Two internal factions of the Islamic State extremist group had been vying for Japanese hostages to attain their own aims, sending out snarled messages to make it difficult for the Japanese government to find out ways to save their lives, sources said Monday.
The Japanese government obtained foreign intelligence on a leadership struggle within the militant group during the hostage crisis, in which the Japanese captives — Haruna Yukawa and Kenji Goto — were eventually beheaded, the sources said.
A Syrian faction was responsible for taking the two men and posting a video online on Jan. 20 threatening to kill them unless the Japanese government paid a ransom of $200 million, according to the sources.
But after the Japanese government rejected the payment, another faction led by Iraqi members apparently took control away from the Syrian rival over the hostages, because a voice message posted on Jan. 24 abruptly demanded the release of an attempted Iraqi suicide bomber on death row in Jordan in exchange for the life of Goto without mentioning the ransom demand, the sources said.
A still image accompanying the voice recording showed Goto holding a picture of what appeared to be the beheaded body of Yukawa.
The message can be taken as one sent out by the Iraqi group also because the quality of the image is poorer than that in the first posting, the sources said, adding the quality of images attached to subsequent voice messages setting conditions for the exchange of the death-row inmate, Sajida al-Rishawi, for Goto was similarly bad.
But after the Iraqi team failed to make the one-for-one swap deal with Jordan, the Syrian faction regained the control and claimed in its online posting Sunday the execution of Goto, a move that is designed to highlight its intent to pose a threat to the rest of the world, the sources said.

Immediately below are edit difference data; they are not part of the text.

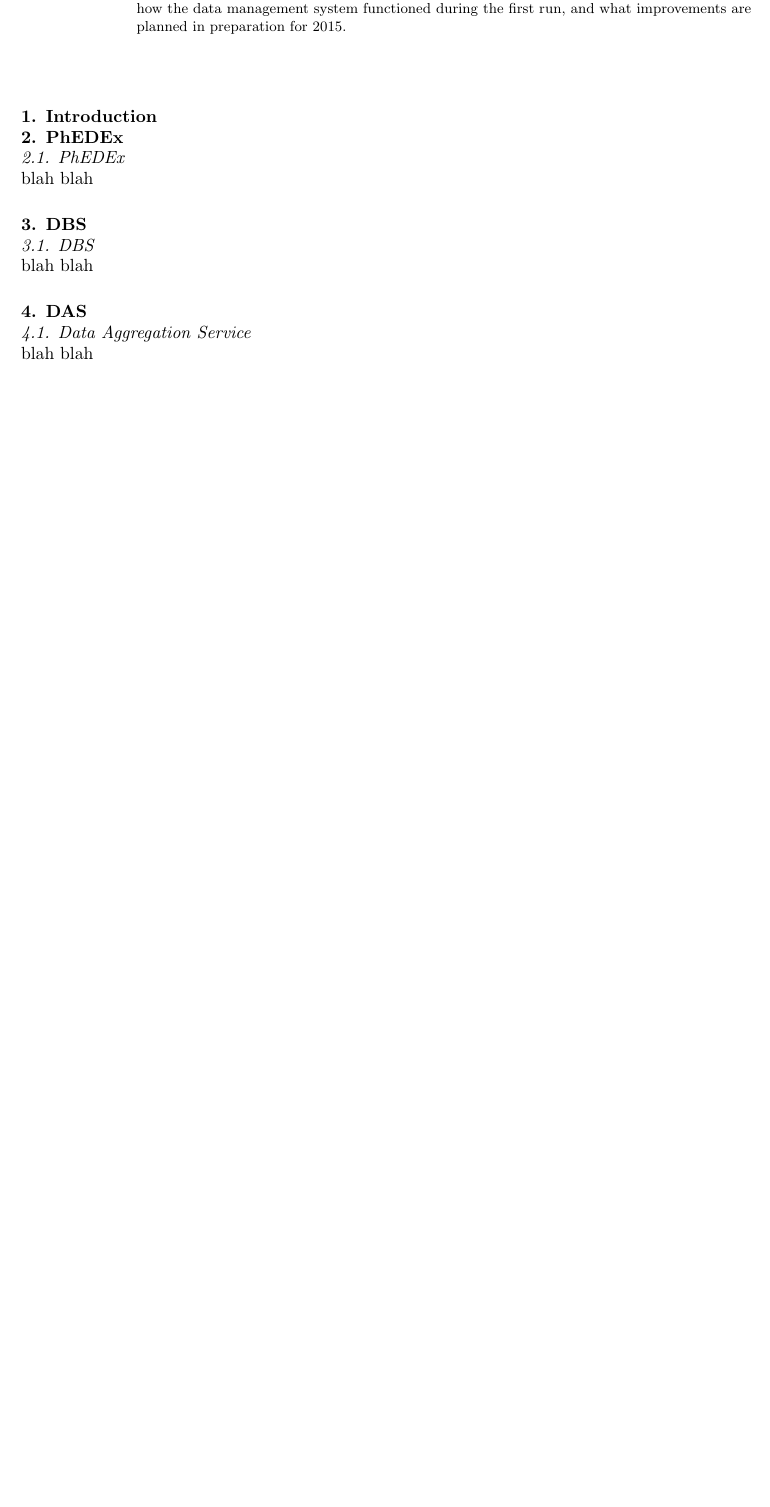
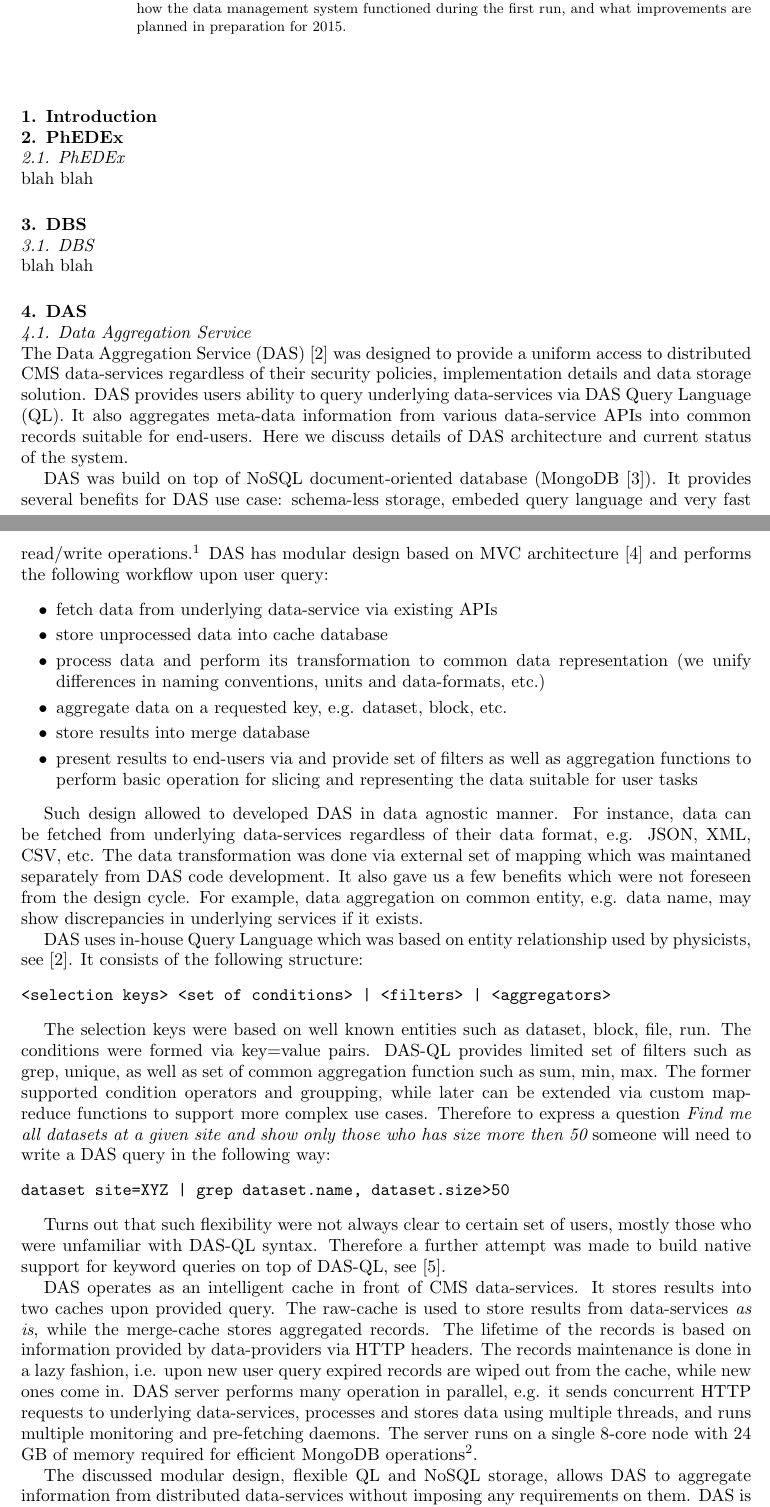
Before and after one commit to TonyWildish/CHEP-2013-DMWM, a LaTeX document (CMS-Data-Management/LaTeX/chep2013_CMS-Data-Management.tex, which reads CMS-Data-Management/LaTeX/section-das.tex): part of the page before the commit and two parts of pages 1 and 2 of 3 after it, the two joined at a grey line, cut so that both start at the same text, the shorter picture padded with empty space. Compiled offline with pdfLaTeX.

Commit message:
DAS changes

```diff
--- a/CMS-Data-Management/LaTeX/section-das.tex
+++ b/CMS-Data-Management/LaTeX/section-das.tex
@@ -1,2 +1,81 @@
 \subsection{Data Aggregation Service}
-blah blah
+
+The Data Aggregation Service (DAS) \cite{DAS} was designed to provide a uniform
+access to distributed CMS data-services regardless of their security policies,
+implementation details and data storage solution. DAS provides users ability to
+query underlying data-services via DAS Query Language (QL). It also aggregates
+meta-data information from various data-service APIs into common records
+suitable for end-users. Here we discuss details of DAS architecture and
+current status of the system.
+
+DAS was build on top of NoSQL document-oriented database (MongoDB
+\cite{MongoDB}). It provides several benefits for DAS use case: schema-less
+storage, embeded query language and very fast read/write
+operations.\footnote{Our benchmark shown that MongoDB can sustain 20k doc/sec
+for reading and 7k doc/sec for writing operations, respectively.}
+DAS has modular design based on MVC architecture \cite{MVC} and performs the
+following workflow upon user query:
+
+\begin{itemize}
+\item fetch data from underlying data-service via existing APIs
+\item store unprocessed data into cache database
+\item process data and perform its transformation to common data representation
+(we unify differences in naming conventions, units and data-formats, etc.)
+\item aggregate data on a requested key, e.g. dataset, block, etc.
+\item store results into merge database
+\item present results to end-users via and provide set of filters as well as
+aggregation functions to perform basic operation for slicing and representing
+the data suitable for user tasks
+\end{itemize}
+
+Such design allowed to developed DAS in data agnostic manner. For instance,
+data can be fetched from underlying data-services regardless of their data format, e.g.
+JSON, XML, CSV, etc. The data transformation was done via external set of
+mapping which was maintaned separately from DAS code development. It also gave
+us a few benefits which were not foreseen from the design cycle. For example,
+data aggregation on common entity, e.g. data name, may show discrepancies in
+underlying services if it exists.
+
+DAS uses in-house Query Language which was based on entity relationship used by
+physicists, see \cite{DAS}. It consists of the following structure:
+
+\begin{verbatim}
+<selection keys> <set of conditions> | <filters> | <aggregators>
+\end{verbatim}
+
+The selection keys were based on well known entities such as dataset, block, file,
+run. The conditions were formed via key=value pairs. DAS-QL
+provides limited set of filters such as grep, unique,
+as well as set of common aggregation function such as
+sum, min, max. The former supported condition operators and groupping, while
+later can be extended via custom map-reduce functions to support more complex
+use cases. Therefore to express a question {\it Find me all datasets at a
+given site and show only those who has size more then 50} someone will need to
+write a DAS query in the following way:
+
+\begin{verbatim}
+dataset site=XYZ | grep dataset.name, dataset.size>50
+\end{verbatim}
+
+Turns out that such flexibility were not always clear to certain set of users,
+mostly those who were unfamiliar with DAS-QL syntax. Therefore a further
+attempt was made to build native support for keyword queries on top of DAS-QL,
+see \cite{DASKWS}.
+
+DAS operates as an intelligent cache in front of CMS data-services. It stores
+results into two caches upon provided query. The raw-cache is used to store results from
+data-services {\it as is}, while the merge-cache stores aggregated
+records. The lifetime of the records is based on information provided by
+data-providers via HTTP headers. The records maintenance is done in a lazy
+fashion, i.e. upon new user query expired records are wiped out from the cache,
+while new ones come in. DAS server performs many operation in parallel, e.g.
+it sends concurrent HTTP requests to underlying data-services, processes and
+stores
+data using multiple threads, and runs multiple monitoring and pre-fetching
+daemons. The server runs on a single 8-core node with 24 GB of memory
+required for efficient MongoDB operations\footnote{MongoDB relies on indexes
+fitted in RAM to provides its superior speed}.
+
+The discussed modular design, flexible QL and NoSQL storage, allows DAS to
+aggregate information from distributed data-services without imposing any
+requirements on them. DAS is able to deal with different security models,
```
Also changed, not shown: CMS-Data-Management/LaTeX/bibliography.tex (+11 -4 lines), CMS-Data-Management/LaTeX/section-das.tex (7 more changed lines).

As for Arab media reports last week that the Islamic State group might release Goto as part of a hostage-for-prisoner exchange deal that might involve as many as four people, including the freelance Japanese journalist with the Middle Eastern nation, the sources pointed to the possibility that tips were provided only by the Iraqi faction side, which was sticking to the aim of rescuing imprisoned members, the sources said.
“We had received various kinds of information, but there was nothing we could confirm,” a Japanese government official said.